Air Force's few seniors banded together after practice Monday night to organize a players-only meeting.
The message? There's time to fix this.
"We don't want to continue this trend," said center Michael Husar, one of the seniors who organized the impromptu get-together that took just a few minutes. "That's not what Air Force football is about."
Among the primary speakers at the meeting were Husar, Moshood Adeniji and Christian Spears, who is not a senior but has assumed a leadership role on the defense.
The meeting came after a third consecutive loss for the Falcons, a stretch in which they gave up 150 points. And it all came against conference opponents.
"All of the seniors kind of together knew we needed to get together to kind of rally the guys a little and get them all on the same page," running back Anthony LaCoste said. "It was good. It kind of opened up some eyes for some people. We've got to get off our butts and get our minds right and play like we know we can play."
Husar said the meeting was more practical than emotional. There was no yelling and no finger pointing.

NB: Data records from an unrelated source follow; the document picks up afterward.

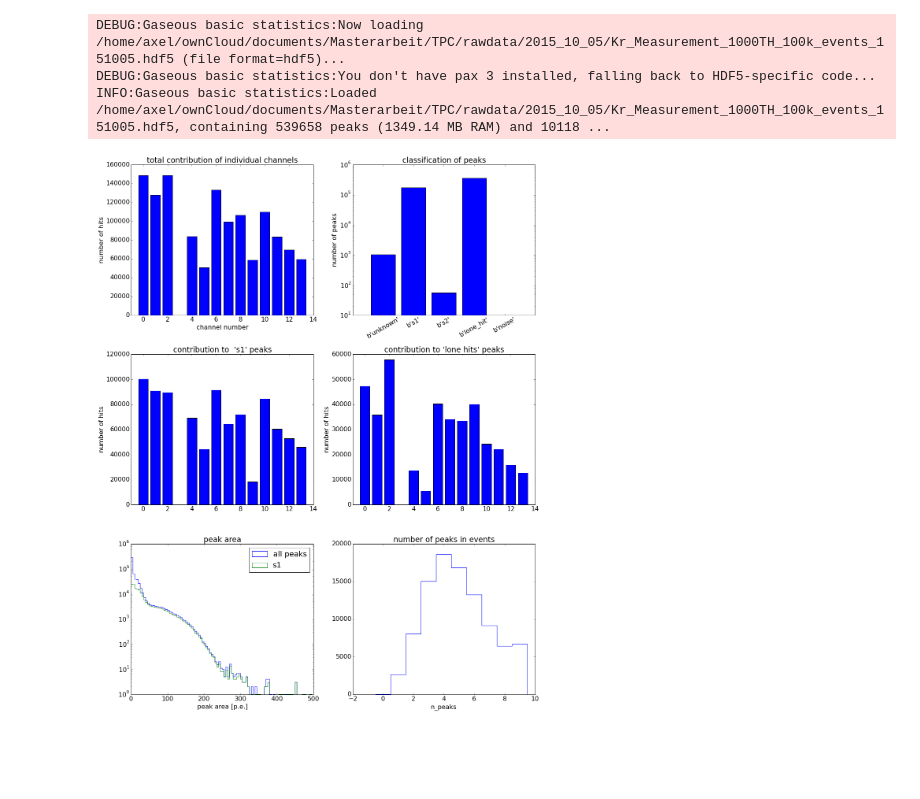
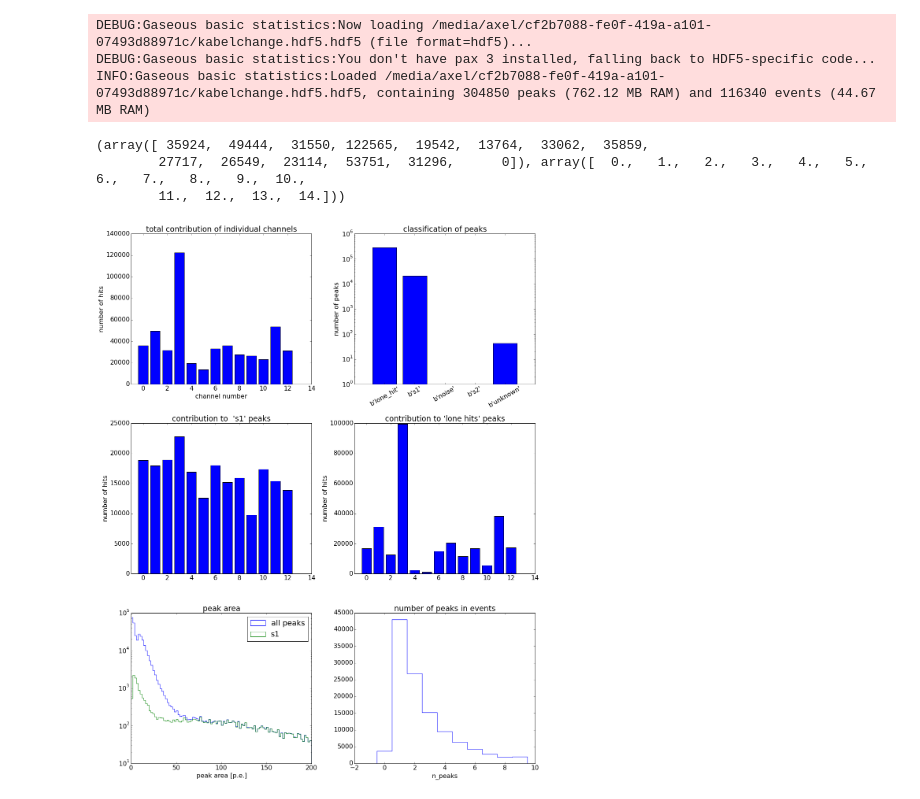
Before and after one commit to olenkajain/pax, a Jupyter notebook: examples/muenster/analysis/Gaseous_basic_statistics.ipynb, the cells around one changed output. Cells and saved outputs as stored; diff of their text form; code cells hidden in the pictures; blank space fills up the shorter version.

```diff
--- a/examples/muenster/analysis/Gaseous_basic_statistics.ipynb
+++ b/examples/muenster/analysis/Gaseous_basic_statistics.ipynb
@@ -1,9 +1,9 @@
 # %%
 # Settings
 #filename    = '/home/axel/PycharmProjects/pax/tpc_kr_150410_8k.hdf5'
-filename     = '/home/axel/ownCloud/documents/Masterarbeit/TPC/rawdata/2015_10_05/Kr_Measurement_1000TH_100k_events_151005.hdf5'
+#filename     = '/home/axel/ownCloud/documents/Masterarbeit/TPC/rawdata/2015_10_28/background_trigger_logic_600th_151028.hdf5'
 #filename    = '/home/axel/ownCloud/documents/Masterarbeit/TPC/rawdata/2015_10_02/Kr_Measurement_1000TH_1_151002.hdf5'
-#filename    = '/home/axel/ownCloud/documents/Masterarbeit/TPC/rawdata/2015_10_05/testing_new_cable_on_ch9.hdf5'
+filename    = '/media/axel/cf2b7088-fe0f-419a-a101-07493d88971c/kabelchange.hdf5.hdf5'
 file_format = 'hdf5'
 #loglevel    = 'DEBUG'
 # %%
@@ -69,22 +67,23 @@ if peaks != None:
 if len(events) == 0:
     raise ValueError("You don't have any events in this dataset!")
 # %% [output]
-DEBUG:Gaseous basic statistics:Now loading /home/axel/ownCloud/documents/Masterarbeit/TPC/rawdata/2015_10_05/Kr_Measurement_1000TH_100k_events_151005.hdf5 (file format=hdf5)...
+DEBUG:Gaseous basic statistics:Now loading /media/axel/cf2b7088-fe0f-419a-a101-07493d88971c/kabelchange.hdf5.hdf5 (file format=hdf5)...
 DEBUG:Gaseous basic statistics:You don't have pax 3 installed, falling back to HDF5-specific code...
-INFO:Gaseous basic statistics:Loaded /home/axel/ownCloud/documents/Masterarbeit/TPC/rawdata/2015_10_05/Kr_Measurement_1000TH_100k_events_151005.hdf5, containing 539658 peaks (1349.14 MB RAM) and 10118 ...
+INFO:Gaseous basic statistics:Loaded /media/axel/cf2b7088-fe0f-419a-a101-07493d88971c/kabelchange.hdf5.hdf5, containing 304850 peaks (762.12 MB RAM) and 116340 events (44.67 MB RAM)
 # %%
 # Adding extra fields
 # %%
 fig, ((ax1, ax2), (ax3, ax4), (ax5, ax6)) = plt.subplots(3, 2, figsize=(16,20), squeeze=False)
-area_right_boundary = 500
+area_right_boundary = 200
 area_bins = 100
 
 if True:
 
     ### making histogram of hits
-    z = plt.hist(hits["channel"], bins=14)[0]
+    z = np.histogram(hits["channel"], bins=14, range=(0,14))
+    print(z)
     plt.cla()
-    ax1.bar(range(14),z, align="center")
+    ax1.bar(range(14),z[0], align="center")
     ax1.set_xlabel("channel number")
     ax1.set_ylabel("number of hits")
     ax1.set_title("total contribution of individual channels")
@@ -113,34 +112,37 @@ if True:
 
     a = pd.DataFrame(peaks[s1_peaks]["hits_per_channel"])
     b = pd.DataFrame(peaks[lone_hits]["hits_per_channel"])
     ax3.bar(list(a), list(a.sum()),align="center")
     ax3.set_title("contribution to  's1' peaks")
 
     ax4.set_title("contribution to 'lone hits' peaks")
     ax4.bar(list(b), list(b.sum()),align="center")
 
     ax3.set_xlim((-1,14))
     ax3.set_ylabel("number of hits")
     ax4.set_xlim((-1,14))
     ax4.set_ylabel("number of hits")
 
     ax5.set_title("peak area")
     ax5.hist(peaks["area"], bins=area_bins, histtype="step", range=(0,area_right_boundary), label="all peaks")
     ax5.hist(peaks[s1_peaks]["area"], bins=area_bins, histtype="step", range=(0,area_right_boundary), label = "s1")
     ax5.set_xlabel("peak area [p.e.]")
     #ax5.set_ylabel("#")
     ax5.set_xlim((0,area_right_boundary))
     ax5.legend(loc="best")
     ax5.set_yscale("log")
 
     ax6.set_title("number of peaks in events")
     ax6.hist(events["n_peaks"], bins=10, histtype="step", range=(0,10), align="left")
     ax6.set_xlabel("n_peaks")
 
     fig.tight_layout()
     fig.show()
 # %% [output]
+(array([ 35924,  49444,  31550, 122565,  19542,  13764,  33062,  35859,
+        27717,  26549,  23114,  53751,  31296,      0]), array([  0.,   1.,   2.,   3.,   4.,   5.,   6.,   7.,   8.,   9.,  10.,
+        11.,  12.,  13.,  14.]))
-[figure, old version]
+[figure, new version]
 # %%
 ### Now finding events that contain >=2 peaks
 ### Then plotting energy of first peak (ordered by area) vs the second peak
```
Also changed, not shown: parts of 4 cells of this notebook.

Instead, it was a chance to make sure everyone remained in tune with same goals and what it will require in the different facets of the game to achieve them.
"It was just a chance to get everyone in the same room, freshmen included, and talk to everyone at the same time," Husar said. "It's the only time in our busy schedules where we can do that."
Air Force plays 6 p.m. Saturday at Nevada (2-2, 0-1). The Wolf Pack have also faced a difficult schedule to this point, with lopsided losses at UCLA and Florida State before opening the league season with a victory over Hawaii on Saturday.
Even with Navy on the horizon next week, the players are in no position to overlook anyone.
That and many topics were discussed Monday.
"Talking is one thing, but we need to produce and actually walk the walk as well," junior safety Jamal Byrd said of the meeting's theme. "We're not just trying to win the Commander-in-Chief's Trophy, but we want to actually make a statement in the Mountain West and we don't feel like it's too late to do that."